> [WHAT TO WORK ON] Could you return each entry below exactly as written, minus any pictures?

> [DATA UNDER STUDY]

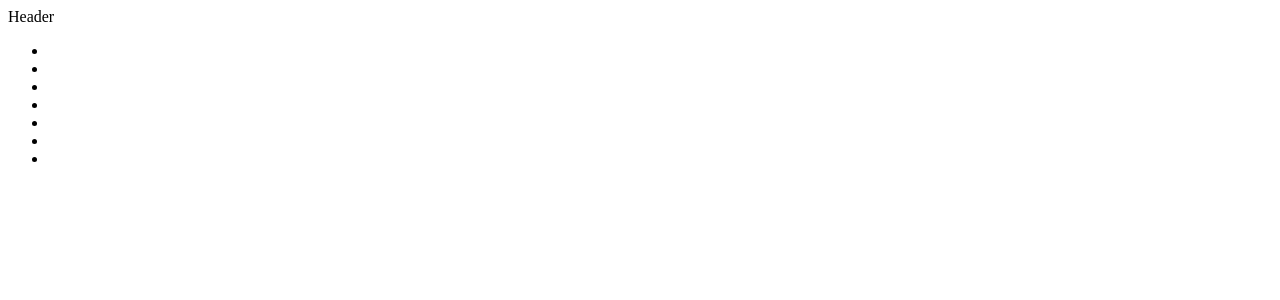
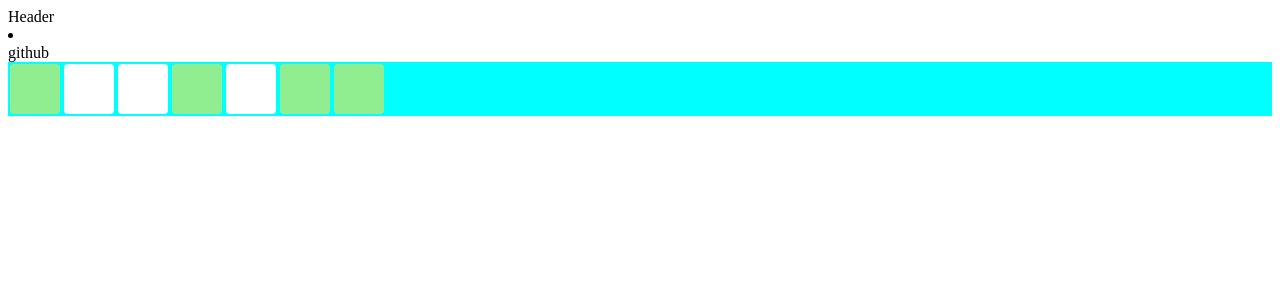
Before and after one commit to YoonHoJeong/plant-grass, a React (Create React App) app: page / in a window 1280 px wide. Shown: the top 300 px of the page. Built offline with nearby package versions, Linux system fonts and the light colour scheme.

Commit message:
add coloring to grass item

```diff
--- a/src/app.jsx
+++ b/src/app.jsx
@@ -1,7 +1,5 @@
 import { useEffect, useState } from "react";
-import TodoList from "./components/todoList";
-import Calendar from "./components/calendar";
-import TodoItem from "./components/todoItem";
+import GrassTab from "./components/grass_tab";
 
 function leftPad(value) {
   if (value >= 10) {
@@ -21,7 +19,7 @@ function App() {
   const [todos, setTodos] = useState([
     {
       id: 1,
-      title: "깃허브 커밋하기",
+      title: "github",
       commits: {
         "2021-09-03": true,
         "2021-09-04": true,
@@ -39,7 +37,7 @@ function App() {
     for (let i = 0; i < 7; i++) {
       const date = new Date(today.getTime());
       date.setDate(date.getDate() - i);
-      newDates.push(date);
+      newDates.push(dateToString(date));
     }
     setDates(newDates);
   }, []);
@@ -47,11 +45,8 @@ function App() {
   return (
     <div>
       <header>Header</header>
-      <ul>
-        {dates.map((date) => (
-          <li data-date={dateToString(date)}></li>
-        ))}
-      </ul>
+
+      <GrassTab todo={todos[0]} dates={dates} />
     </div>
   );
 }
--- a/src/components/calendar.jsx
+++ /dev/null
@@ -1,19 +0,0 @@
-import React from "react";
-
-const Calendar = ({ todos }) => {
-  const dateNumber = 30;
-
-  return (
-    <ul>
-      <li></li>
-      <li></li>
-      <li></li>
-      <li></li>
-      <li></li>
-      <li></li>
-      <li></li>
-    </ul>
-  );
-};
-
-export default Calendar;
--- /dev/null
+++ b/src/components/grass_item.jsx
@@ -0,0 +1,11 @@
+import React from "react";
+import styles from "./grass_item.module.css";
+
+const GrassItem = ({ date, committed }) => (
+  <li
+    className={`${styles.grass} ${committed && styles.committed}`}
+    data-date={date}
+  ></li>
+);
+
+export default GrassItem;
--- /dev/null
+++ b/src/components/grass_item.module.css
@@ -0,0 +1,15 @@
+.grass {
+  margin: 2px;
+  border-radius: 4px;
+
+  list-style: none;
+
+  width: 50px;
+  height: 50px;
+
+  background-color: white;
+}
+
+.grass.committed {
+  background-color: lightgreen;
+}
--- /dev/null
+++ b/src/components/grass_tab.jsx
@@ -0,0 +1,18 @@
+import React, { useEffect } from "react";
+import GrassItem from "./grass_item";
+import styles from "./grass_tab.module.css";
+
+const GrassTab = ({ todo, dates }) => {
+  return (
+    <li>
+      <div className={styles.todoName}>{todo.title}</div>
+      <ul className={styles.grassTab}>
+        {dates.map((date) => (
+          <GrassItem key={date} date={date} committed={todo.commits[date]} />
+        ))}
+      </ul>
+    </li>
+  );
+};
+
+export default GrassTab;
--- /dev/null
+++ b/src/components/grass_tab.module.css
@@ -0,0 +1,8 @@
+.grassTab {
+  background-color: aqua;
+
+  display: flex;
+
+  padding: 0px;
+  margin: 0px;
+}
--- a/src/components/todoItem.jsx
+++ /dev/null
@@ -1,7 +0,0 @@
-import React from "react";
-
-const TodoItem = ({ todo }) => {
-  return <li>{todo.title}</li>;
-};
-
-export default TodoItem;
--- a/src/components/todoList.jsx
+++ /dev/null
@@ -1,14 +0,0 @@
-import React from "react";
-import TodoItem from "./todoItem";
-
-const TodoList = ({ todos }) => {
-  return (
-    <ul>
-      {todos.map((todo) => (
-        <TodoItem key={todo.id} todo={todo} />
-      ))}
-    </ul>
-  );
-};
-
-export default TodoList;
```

> [EXERCISE RESULT]
Before and after one commit to YoonHoJeong/plant-grass, a React (Create React App) app: page / in a window 1280 px wide. Shown: the top 300 px of the page. Built offline with nearby package versions, Linux system fonts and the light colour scheme.

Commit message:
add coloring to grass item

```diff
--- a/src/app.jsx
+++ b/src/app.jsx
@@ -1,7 +1,5 @@
 import { useEffect, useState } from "react";
-import TodoList from "./components/todoList";
-import Calendar from "./components/calendar";
-import TodoItem from "./components/todoItem";
+import GrassTab from "./components/grass_tab";
 
 function leftPad(value) {
   if (value >= 10) {
@@ -21,7 +19,7 @@ function App() {
   const [todos, setTodos] = useState([
     {
       id: 1,
-      title: "깃허브 커밋하기",
+      title: "github",
       commits: {
         "2021-09-03": true,
         "2021-09-04": true,
@@ -39,7 +37,7 @@ function App() {
     for (let i = 0; i < 7; i++) {
       const date = new Date(today.getTime());
       date.setDate(date.getDate() - i);
-      newDates.push(date);
+      newDates.push(dateToString(date));
     }
     setDates(newDates);
   }, []);
@@ -47,11 +45,8 @@ function App() {
   return (
     <div>
       <header>Header</header>
-      <ul>
-        {dates.map((date) => (
-          <li data-date={dateToString(date)}></li>
-        ))}
-      </ul>
+
+      <GrassTab todo={todos[0]} dates={dates} />
     </div>
   );
 }
--- a/src/components/calendar.jsx
+++ /dev/null
@@ -1,19 +0,0 @@
-import React from "react";
-
-const Calendar = ({ todos }) => {
-  const dateNumber = 30;
-
-  return (
-    <ul>
-      <li></li>
-      <li></li>
-      <li></li>
-      <li></li>
-      <li></li>
-      <li></li>
-      <li></li>
-    </ul>
-  );
-};
-
-export default Calendar;
--- /dev/null
+++ b/src/components/grass_item.jsx
@@ -0,0 +1,11 @@
+import React from "react";
+import styles from "./grass_item.module.css";
+
+const GrassItem = ({ date, committed }) => (
+  <li
+    className={`${styles.grass} ${committed && styles.committed}`}
+    data-date={date}
+  ></li>
+);
+
+export default GrassItem;
--- /dev/null
+++ b/src/components/grass_item.module.css
@@ -0,0 +1,15 @@
+.grass {
+  margin: 2px;
+  border-radius: 4px;
+
+  list-style: none;
+
+  width: 50px;
+  height: 50px;
+
+  background-color: white;
+}
+
+.grass.committed {
+  background-color: lightgreen;
+}
--- /dev/null
+++ b/src/components/grass_tab.jsx
@@ -0,0 +1,18 @@
+import React, { useEffect } from "react";
+import GrassItem from "./grass_item";
+import styles from "./grass_tab.module.css";
+
+const GrassTab = ({ todo, dates }) => {
+  return (
+    <li>
+      <div className={styles.todoName}>{todo.title}</div>
+      <ul className={styles.grassTab}>
+        {dates.map((date) => (
+          <GrassItem key={date} date={date} committed={todo.commits[date]} />
+        ))}
+      </ul>
+    </li>
+  );
+};
+
+export default GrassTab;
--- /dev/null
+++ b/src/components/grass_tab.module.css
@@ -0,0 +1,8 @@
+.grassTab {
+  background-color: aqua;
+
+  display: flex;
+
+  padding: 0px;
+  margin: 0px;
+}
--- a/src/components/todoItem.jsx
+++ /dev/null
@@ -1,7 +0,0 @@
-import React from "react";
-
-const TodoItem = ({ todo }) => {
-  return <li>{todo.title}</li>;
-};
-
-export default TodoItem;
--- a/src/components/todoList.jsx
+++ /dev/null
@@ -1,14 +0,0 @@
-import React from "react";
-import TodoItem from "./todoItem";
-
-const TodoList = ({ todos }) => {
-  return (
-    <ul>
-      {todos.map((todo) => (
-        <TodoItem key={todo.id} todo={todo} />
-      ))}
-    </ul>
-  );
-};
-
-export default TodoList;
```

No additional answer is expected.